[Items from a data source]:
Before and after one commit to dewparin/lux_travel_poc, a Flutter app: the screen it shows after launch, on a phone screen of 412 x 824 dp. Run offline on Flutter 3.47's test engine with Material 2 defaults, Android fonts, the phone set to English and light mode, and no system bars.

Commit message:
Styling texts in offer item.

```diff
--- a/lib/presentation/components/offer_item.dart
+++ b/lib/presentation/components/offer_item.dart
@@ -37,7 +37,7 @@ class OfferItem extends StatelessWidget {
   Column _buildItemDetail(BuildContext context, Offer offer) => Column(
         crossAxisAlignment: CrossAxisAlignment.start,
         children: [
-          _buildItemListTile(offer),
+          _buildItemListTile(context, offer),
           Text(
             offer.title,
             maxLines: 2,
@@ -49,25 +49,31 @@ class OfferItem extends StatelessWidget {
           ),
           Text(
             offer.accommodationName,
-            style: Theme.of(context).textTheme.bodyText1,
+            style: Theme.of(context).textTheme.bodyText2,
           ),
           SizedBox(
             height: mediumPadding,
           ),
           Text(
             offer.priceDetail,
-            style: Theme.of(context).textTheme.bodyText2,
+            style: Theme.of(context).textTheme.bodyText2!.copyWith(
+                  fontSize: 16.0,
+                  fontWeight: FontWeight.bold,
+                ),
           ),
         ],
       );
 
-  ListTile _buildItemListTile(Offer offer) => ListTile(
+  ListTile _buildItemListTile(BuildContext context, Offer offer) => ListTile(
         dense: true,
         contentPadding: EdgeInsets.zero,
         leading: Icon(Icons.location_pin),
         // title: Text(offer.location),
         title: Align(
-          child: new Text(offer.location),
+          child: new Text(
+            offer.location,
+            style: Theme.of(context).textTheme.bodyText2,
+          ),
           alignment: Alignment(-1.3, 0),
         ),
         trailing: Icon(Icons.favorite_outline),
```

==

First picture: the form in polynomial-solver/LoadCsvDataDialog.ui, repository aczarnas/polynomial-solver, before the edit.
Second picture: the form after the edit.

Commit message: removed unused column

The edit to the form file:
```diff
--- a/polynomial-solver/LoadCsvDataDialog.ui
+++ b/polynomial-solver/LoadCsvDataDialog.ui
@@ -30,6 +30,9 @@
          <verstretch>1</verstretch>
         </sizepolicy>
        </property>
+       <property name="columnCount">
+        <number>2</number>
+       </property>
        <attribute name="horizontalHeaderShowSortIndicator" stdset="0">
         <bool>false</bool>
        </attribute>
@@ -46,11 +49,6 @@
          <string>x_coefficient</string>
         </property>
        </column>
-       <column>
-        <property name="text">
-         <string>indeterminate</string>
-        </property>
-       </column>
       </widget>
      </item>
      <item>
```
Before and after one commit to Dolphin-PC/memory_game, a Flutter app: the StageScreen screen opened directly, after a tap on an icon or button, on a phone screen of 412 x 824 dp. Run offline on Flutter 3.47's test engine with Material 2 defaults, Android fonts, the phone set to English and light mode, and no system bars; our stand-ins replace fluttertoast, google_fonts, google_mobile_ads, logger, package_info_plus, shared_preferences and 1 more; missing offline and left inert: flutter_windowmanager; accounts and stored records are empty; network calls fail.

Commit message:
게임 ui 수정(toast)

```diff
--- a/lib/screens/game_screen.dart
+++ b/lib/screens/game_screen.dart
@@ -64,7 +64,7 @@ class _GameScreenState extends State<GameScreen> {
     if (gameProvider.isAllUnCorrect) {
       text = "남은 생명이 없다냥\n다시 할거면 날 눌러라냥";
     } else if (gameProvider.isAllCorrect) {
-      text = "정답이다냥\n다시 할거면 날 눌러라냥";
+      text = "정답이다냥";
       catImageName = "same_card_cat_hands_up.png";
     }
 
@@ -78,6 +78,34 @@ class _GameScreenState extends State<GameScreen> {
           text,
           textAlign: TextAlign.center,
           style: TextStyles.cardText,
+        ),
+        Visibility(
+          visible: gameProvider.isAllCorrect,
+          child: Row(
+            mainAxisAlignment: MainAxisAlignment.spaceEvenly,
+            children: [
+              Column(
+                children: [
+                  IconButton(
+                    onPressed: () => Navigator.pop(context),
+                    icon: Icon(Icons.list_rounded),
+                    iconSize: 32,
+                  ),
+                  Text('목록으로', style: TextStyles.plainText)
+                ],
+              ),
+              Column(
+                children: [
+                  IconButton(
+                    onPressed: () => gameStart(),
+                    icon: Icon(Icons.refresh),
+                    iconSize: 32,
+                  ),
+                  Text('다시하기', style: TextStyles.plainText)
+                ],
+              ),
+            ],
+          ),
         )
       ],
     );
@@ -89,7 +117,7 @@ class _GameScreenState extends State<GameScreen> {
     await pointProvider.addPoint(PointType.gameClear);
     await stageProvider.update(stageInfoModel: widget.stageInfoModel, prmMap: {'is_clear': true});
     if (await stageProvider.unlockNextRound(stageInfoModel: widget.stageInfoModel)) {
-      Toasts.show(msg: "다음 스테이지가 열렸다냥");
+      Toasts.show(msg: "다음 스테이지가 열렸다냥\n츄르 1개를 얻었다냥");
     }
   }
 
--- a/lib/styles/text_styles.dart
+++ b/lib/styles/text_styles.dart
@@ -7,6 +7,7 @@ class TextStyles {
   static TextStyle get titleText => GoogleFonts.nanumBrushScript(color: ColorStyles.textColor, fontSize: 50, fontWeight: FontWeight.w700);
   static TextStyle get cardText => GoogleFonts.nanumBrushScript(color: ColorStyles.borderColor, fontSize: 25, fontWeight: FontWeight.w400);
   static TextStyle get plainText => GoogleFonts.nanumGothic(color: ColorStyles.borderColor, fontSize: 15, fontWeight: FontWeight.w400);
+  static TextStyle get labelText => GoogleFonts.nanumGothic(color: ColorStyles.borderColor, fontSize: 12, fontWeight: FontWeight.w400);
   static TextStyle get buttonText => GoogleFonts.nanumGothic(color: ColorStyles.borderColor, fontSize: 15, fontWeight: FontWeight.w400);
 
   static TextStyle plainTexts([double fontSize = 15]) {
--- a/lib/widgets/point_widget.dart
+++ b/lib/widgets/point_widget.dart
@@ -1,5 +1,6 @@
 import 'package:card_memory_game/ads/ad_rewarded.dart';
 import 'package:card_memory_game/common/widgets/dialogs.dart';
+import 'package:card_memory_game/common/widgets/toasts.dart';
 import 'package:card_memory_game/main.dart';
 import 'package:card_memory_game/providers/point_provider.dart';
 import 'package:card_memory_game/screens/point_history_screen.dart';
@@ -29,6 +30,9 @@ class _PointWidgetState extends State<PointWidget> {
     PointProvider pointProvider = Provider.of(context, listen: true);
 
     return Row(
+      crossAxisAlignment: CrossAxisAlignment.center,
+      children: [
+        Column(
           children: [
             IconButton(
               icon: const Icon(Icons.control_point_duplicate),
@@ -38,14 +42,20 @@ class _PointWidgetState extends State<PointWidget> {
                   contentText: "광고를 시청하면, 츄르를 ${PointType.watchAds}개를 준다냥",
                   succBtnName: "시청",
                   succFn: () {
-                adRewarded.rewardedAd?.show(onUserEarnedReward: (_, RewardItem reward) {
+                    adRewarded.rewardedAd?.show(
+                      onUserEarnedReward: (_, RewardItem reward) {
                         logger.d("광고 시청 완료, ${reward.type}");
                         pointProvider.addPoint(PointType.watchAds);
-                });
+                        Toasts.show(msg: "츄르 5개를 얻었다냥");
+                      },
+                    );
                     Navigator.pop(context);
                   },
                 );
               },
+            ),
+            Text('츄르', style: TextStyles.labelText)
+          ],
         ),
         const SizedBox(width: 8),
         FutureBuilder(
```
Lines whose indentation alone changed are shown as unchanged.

[What you need to do]: A bare number is required: the count of lines above with the string "fontSize".

[Response area]: 7